It’s been 35 years since the Colts were stolen from Baltimore in the dark of night. Now, a new interloper seeks to steal another franchise from Baltimore.
The Preakness Stakes, middle jewel of horse racing’s fabled Triple Crown, has run at Pimlico Race Course in northwest Baltimore since 1873. That’s 146 years of Preakness tradition, nestled between the Kentucky Derby at Louisville’s Churchill Downs and Belmont Park on Long Island. A feuding Canadian family—father and daughter are suing each other—controls the Stronach Group, racetrack owners who have systematically starved Pimlico of basic infrastructure upkeep, never mind improvements, in 15 years of lame stewardship. The facilities at Pimlico are so dilapidated that 6,700 grandstand seats were deemed unsafe for the biggest day in horse-racing this Saturday. Meanwhile, both Country House, the Kentucky Derby winner, and Maximum Security, the disqualified first horse across the finish line, are skipping the Preakness.

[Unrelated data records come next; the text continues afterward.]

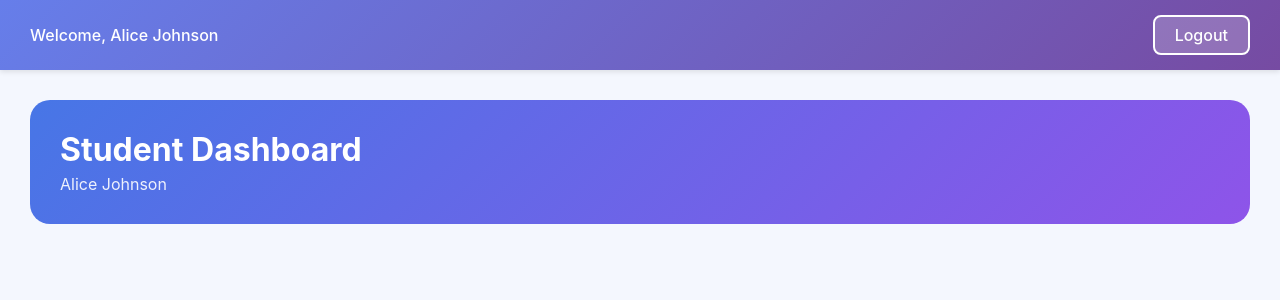
After one commit to Mohith2005/Student_Management-Systems-, a PHP site: page /dashboard/student_dashboard.php in a window 1280 px wide. The commit adds this page. Shown: the top 300 px of the page. Run offline with PHP 8.4, Linux system fonts and the light colour scheme; a user stored in the database is signed in.

Commit message:
yes commit

```diff
--- a/auth/faculty_auth.php
+++ b/auth/faculty_auth.php
@@ -85,7 +85,7 @@ if ($_SERVER["REQUEST_METHOD"] == "POST") {
         }
 
         $response['success'] = true;
-        $response['redirect'] = '../dashboard/faculty_Dashboard.html';
+        $response['redirect'] = '../dashboard/faculty_dashboard.php';
 
     } catch (Exception $e) {
         error_log("Login error: " . $e->getMessage());
--- a/auth/student_auth.php
+++ b/auth/student_auth.php
@@ -1,5 +1,5 @@
 <?php
-session_start();
+require_once "../includes/session.php";
 require_once "../config.php";
 
 // Enable error reporting for debugging
@@ -85,7 +85,7 @@ if ($_SERVER["REQUEST_METHOD"] == "POST") {
         }
 
         $response['success'] = true;
-        $response['redirect'] = '../dashboard/student_Dashboard.html';
+        $response['redirect'] = '../dashboard/student_Dashboard.php';
 
     } catch (Exception $e) {
         error_log("Login error: " . $e->getMessage());
--- /dev/null
+++ b/dashboard/student_dashboard.php
@@ -0,0 +1,66 @@
+<?php
+require_once "../includes/session.php";
+require_once "../config.php";
+
+// Enable error reporting
+error_reporting(E_ALL);
+ini_set('display_errors', 1);
+
+// Check if student is logged in
+if (!isset($_SESSION['student_id']) || !isset($_SESSION['role']) || $_SESSION['role'] !== 'student') {
+    error_log("Student not logged in. Session data: " . print_r($_SESSION, true));
+    header("Location: ../index.html");
+    exit();
+}
+?>
+<!DOCTYPE html>
+<html lang="en">
+<head>
+    <meta charset="UTF-8" />
+    <meta name="viewport" content="width=device-width, initial-scale=1.0" />
+    <title>Student Dashboard - Redesigned</title>
+    <script src="https://cdnjs.cloudflare.com/ajax/libs/jquery/3.6.0/jquery.min.js"></script>
+    <style>
+        /* Global Styles */
+        * {
+            margin: 0;
+            padding: 0;
+            box-sizing: border-box;
+            font-family: 'Inter', sans-serif;
+        }
+
+        body {
+            background-color: #f4f7fe;
+        }
+
+        .dashboard {
+            max-width: 1400px;
+            margin: 0 auto;
+            padding: 30px;
+        }
+
+        .dashboard-header {
+            background: linear-gradient(135deg, #4776E6 0%, #8E54E9 100%);
+            color: white;
+            padding: 30px;
+            border-radius: 20px;
+            margin-bottom: 30px;
+        }
+    </style>
+</head>
+<body>
+    <?php include 'student_header.php'; ?>
+    <div class="dashboard">
+        <div class="dashboard-header">
+            <div>
+                <h1>Student Dashboard</h1>
+                <p style="opacity: 0.9; margin-top: 5px;"><?php echo htmlspecialchars($_SESSION['student_name']); ?></p>
+            </div>
+        </div>
+
+        <div class="content">
+            <!-- Your dashboard content here -->
+        </div>
+    </div>
+</body>
+</html>
--- a/dashboard/student_header.php
+++ b/dashboard/student_header.php
@@ -1,5 +1,5 @@
 <?php
-require_once '../auth/student_auth.php';
+require_once '../includes/session.php';
 $student_name = isset($_SESSION['student_name']) ? $_SESSION['student_name'] : '';
 ?>
 <style>
--- /dev/null
+++ b/includes/session.php
@@ -0,0 +1,5 @@
+<?php
+if (session_status() === PHP_SESSION_NONE) {
+    session_start();
+}
+?>
--- a/index.html
+++ b/index.html
@@ -250,7 +250,7 @@
           if (currentUserType === 'faculty') {
             window.location.href = 'dashboard/faculty_dashboard.php';
           } else {
-            window.location.href = 'dashboard/student_dashboard.php';
+            window.location.href = 'dashboard/student_Dashboard.php';
           }
         } else {
           alert(data.message || 'Login failed. Please check your credentials.');
```
Also changed, not shown: dashboard/faculty_dashboard.php (added, +13 -0 lines).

Stronach has scrimped on Pimlico from the outset of its 2004 acquisition of Old Hilltop. There are now just 12 days of Pimlico racing. In the last five years, Stronach spent nearly 90 percent of the state’s Racetrack Facilities Program funds—$22.5 million—which the company is required by law to match. Of that $45 million, only $6 million went to Pimlico (Wi-Fi, air-conditioning). The rest—$39 million—benefitted Laurel Park and nearby Bowie stables. The Stronachs’ goal is to create a “super track.”
That goal apparently includes moving the Preakness to Laurel, making it the new home of this premier international event. Stronach is attempting an end run around state law mandating that the Preakness stay in Baltimore except in emergencies. Stronach created said emergency by forcing Pimlico into disrepair to the point of condemnation. It happened on the Stronach watch. Their excuse? Who knew that wind, rain, snow, ice and sun can cause structures to require, say, a coat of paint or repairs over a decade and a half.

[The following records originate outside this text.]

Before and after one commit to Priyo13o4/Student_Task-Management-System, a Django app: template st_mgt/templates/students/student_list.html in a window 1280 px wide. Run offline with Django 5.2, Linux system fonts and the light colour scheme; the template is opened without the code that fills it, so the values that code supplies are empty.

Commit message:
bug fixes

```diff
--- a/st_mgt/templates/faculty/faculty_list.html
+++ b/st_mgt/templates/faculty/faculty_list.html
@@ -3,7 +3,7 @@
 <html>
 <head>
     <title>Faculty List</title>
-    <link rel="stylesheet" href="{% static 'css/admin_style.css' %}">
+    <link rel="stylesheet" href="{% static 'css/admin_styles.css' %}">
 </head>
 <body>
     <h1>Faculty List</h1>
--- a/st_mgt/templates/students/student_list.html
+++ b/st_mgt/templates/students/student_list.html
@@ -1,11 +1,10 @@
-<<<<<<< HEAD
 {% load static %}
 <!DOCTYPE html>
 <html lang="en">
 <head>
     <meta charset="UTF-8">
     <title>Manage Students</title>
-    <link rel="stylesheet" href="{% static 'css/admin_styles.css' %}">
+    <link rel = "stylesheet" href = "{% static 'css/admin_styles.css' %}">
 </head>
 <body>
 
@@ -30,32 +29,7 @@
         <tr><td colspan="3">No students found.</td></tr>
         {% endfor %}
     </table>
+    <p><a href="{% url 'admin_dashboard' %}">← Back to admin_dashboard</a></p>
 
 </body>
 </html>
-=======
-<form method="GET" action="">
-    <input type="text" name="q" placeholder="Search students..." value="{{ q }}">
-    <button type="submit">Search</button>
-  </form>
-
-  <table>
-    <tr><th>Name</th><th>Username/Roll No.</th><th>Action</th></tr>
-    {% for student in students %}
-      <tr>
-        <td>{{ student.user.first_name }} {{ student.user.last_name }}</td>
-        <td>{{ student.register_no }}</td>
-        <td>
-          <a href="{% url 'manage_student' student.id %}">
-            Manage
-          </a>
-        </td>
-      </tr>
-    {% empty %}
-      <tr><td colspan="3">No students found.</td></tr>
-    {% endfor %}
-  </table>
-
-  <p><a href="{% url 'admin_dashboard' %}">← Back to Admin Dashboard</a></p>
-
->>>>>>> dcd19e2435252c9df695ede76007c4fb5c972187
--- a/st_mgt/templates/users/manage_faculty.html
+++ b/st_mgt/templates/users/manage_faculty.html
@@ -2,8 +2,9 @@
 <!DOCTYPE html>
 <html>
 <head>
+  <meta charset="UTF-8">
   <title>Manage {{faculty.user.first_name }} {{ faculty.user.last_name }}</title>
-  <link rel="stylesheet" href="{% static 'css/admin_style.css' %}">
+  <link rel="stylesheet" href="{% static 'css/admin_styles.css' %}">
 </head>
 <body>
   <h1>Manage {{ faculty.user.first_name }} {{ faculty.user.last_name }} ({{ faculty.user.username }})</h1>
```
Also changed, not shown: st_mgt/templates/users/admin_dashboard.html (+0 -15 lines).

The Preakness predates the most celebrated of Triple Crown races. Two years before the Kentucky Derby hosted its first run for the roses, Pimlico debuted the Preakness Stakes for 3-year-olds. It was named for the colt Preakness, winner of the first Dinner Party Stakes, long since discontinued. The Belmont, final leg of the Triple Crown, was the first to launch—1867.
Baltimore’s legislative delegation and its former mayor, Catherine Pugh, turned up the heat on the Stronach Group. But their efforts may be way too little, far too late.
“Allowing a wealthy family from another country to use Maryland tax money for a racetrack to anchor the development of their 300-acre property in Laurel would be a travesty,” Pugh wrote in a letter to Gov. Larry Hogan, Senate Majority President Thomas V. Mike Miller and House Speaker Michael Busch.
Beyond a travesty, if the Stronachs get away with destroying Pimlico through neglect, losing the Preakness would be still another Baltimore tragedy. It took 13 years before the city landed an NFL franchise to replace the Colts. There are no more Triple Crown gems to be had if Stronach “jewel” thieves succeed in stealing the Preakness.
The Maryland Stadium Authority, along with Baltimore lawmakers, recommend a multifaceted Pimlico renewal—a rebuilt racetrack (Oriole Park at Camden Yards for inspiration?), plus entertainment, shopping and residential add-ons—at an estimated cost of $400 million. Since 2010, Maryland’s horse-racing industry—breeders, harness racing as well as track owners—has received $415 million in state gambling proceeds. Investment in a Baltimore treasure is a bargain compared with the cost of disinvestment. Think of cultivating a tax base, non-existent in distressed neighborhoods. Think of slashing murder rates.
While Pugh stood up for Baltimore and its iconic racetrack, she’s now mayor emerit-less, having trashed her credibility. More tragically, Speaker Busch died just before the end of the 2019 legislative session, while Miller is undergoing cancer treatment. Notwithstanding those misfortunes, the city may gain some clout in the 2020 General Assembly through the unanimous election of Adrienne Jones of the 10th District, which borders Baltimore to its southwest. Dereck Davis, an early speakership frontrunner, is from Prince George’s, which would have given the suburban D.C. county a Maryland leadership trifecta. Both Miller and Hogan have political roots there. Laurel is in northeast Prince George’s.
Hogan spurned Baltimore in his first term. He nixed the Red Line light-rail project connecting job opportunities downtown and points east to West Baltimore, where 2015 riots followed the death of Freddie Gray. He also blocked renewal of the State Center hub in West Baltimore.
The governor could atone for snubbing Maryland’s urban core—its financial, cultural, medical and, yes, sports hub—by saving the Preakness for Baltimore with a visionary redevelopment of Pimlico.
(BTW: I’ve boycotted Mayflower ever since they moved the Colts.)
Steve Parks is a retired journalist now living in Easton.